TO DO: Each line of the records that holds the word "bankroll" should be copied out.

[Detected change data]
Content starts

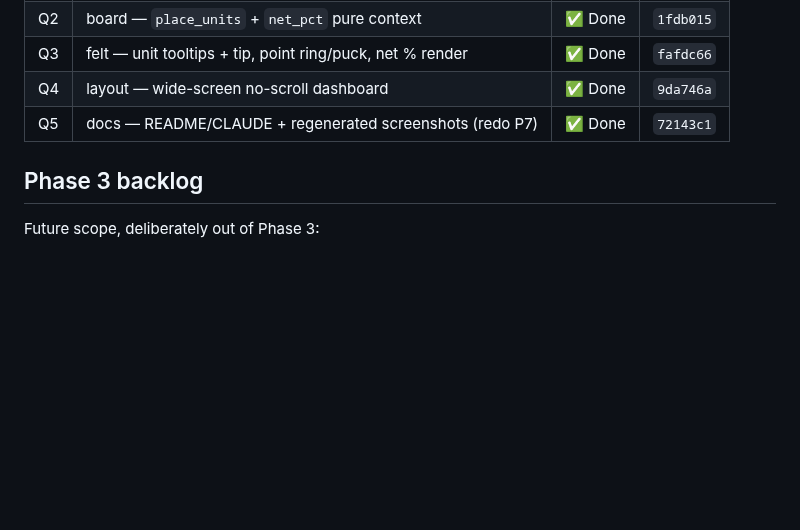
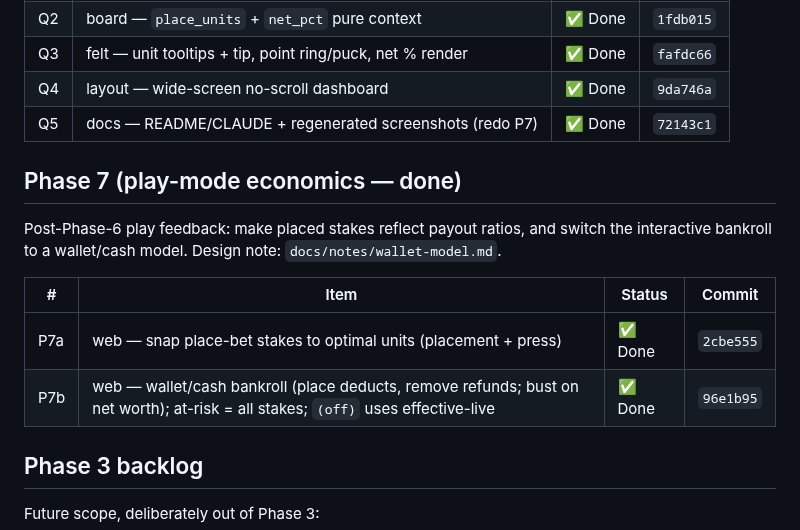
Before and after one commit to tottenjordan/marcy-dice-engine, a Markdown page: PLANS.md, the part around the change. Rendered like a GitHub page; blank space fills up the shorter version.

Commit message:
docs: record Phase 7 (snap units + wallet bankroll) in PLANS

```diff
--- a/PLANS.md
+++ b/PLANS.md
@@ -100,6 +100,17 @@ renders. Supersedes the abandoned Phase-5 P7 docs branch. Order Q1 → Q5 (linea
 | Q4 | layout — wide-screen no-scroll dashboard | ✅ Done | `9da746a` |
 | Q5 | docs — README/CLAUDE + regenerated screenshots (redo P7) | ✅ Done | `72143c1` |
 
+## Phase 7 (play-mode economics — done)
+
+Post-Phase-6 play feedback: make placed stakes reflect payout ratios, and switch
+the interactive bankroll to a wallet/cash model. Design note:
+`docs/notes/wallet-model.md`.
+
+| # | Item | Status | Commit |
+|---|---|---|---|
+| P7a | web — snap place-bet stakes to optimal units (placement + press) | ✅ Done | `2cbe555` |
+| P7b | web — wallet/cash bankroll (place deducts, remove refunds; bust on net worth); at-risk = all stakes; `(off)` uses effective-live | ✅ Done | `96e1b95` |
+
 ## Phase 3 backlog
 
 Future scope, deliberately out of Phase 3:
```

Content ends

YOUR SOLUTION:
docs: record Phase 7 (snap units + wallet bankroll) in PLANS
+the interactive bankroll to a wallet/cash model. Design note:
+| P7b | web — wallet/cash bankroll (place deducts, remove refunds; bust on net worth); at-risk = all stakes; `(off)` uses effective-live | ✅ Done | `96e1b95` |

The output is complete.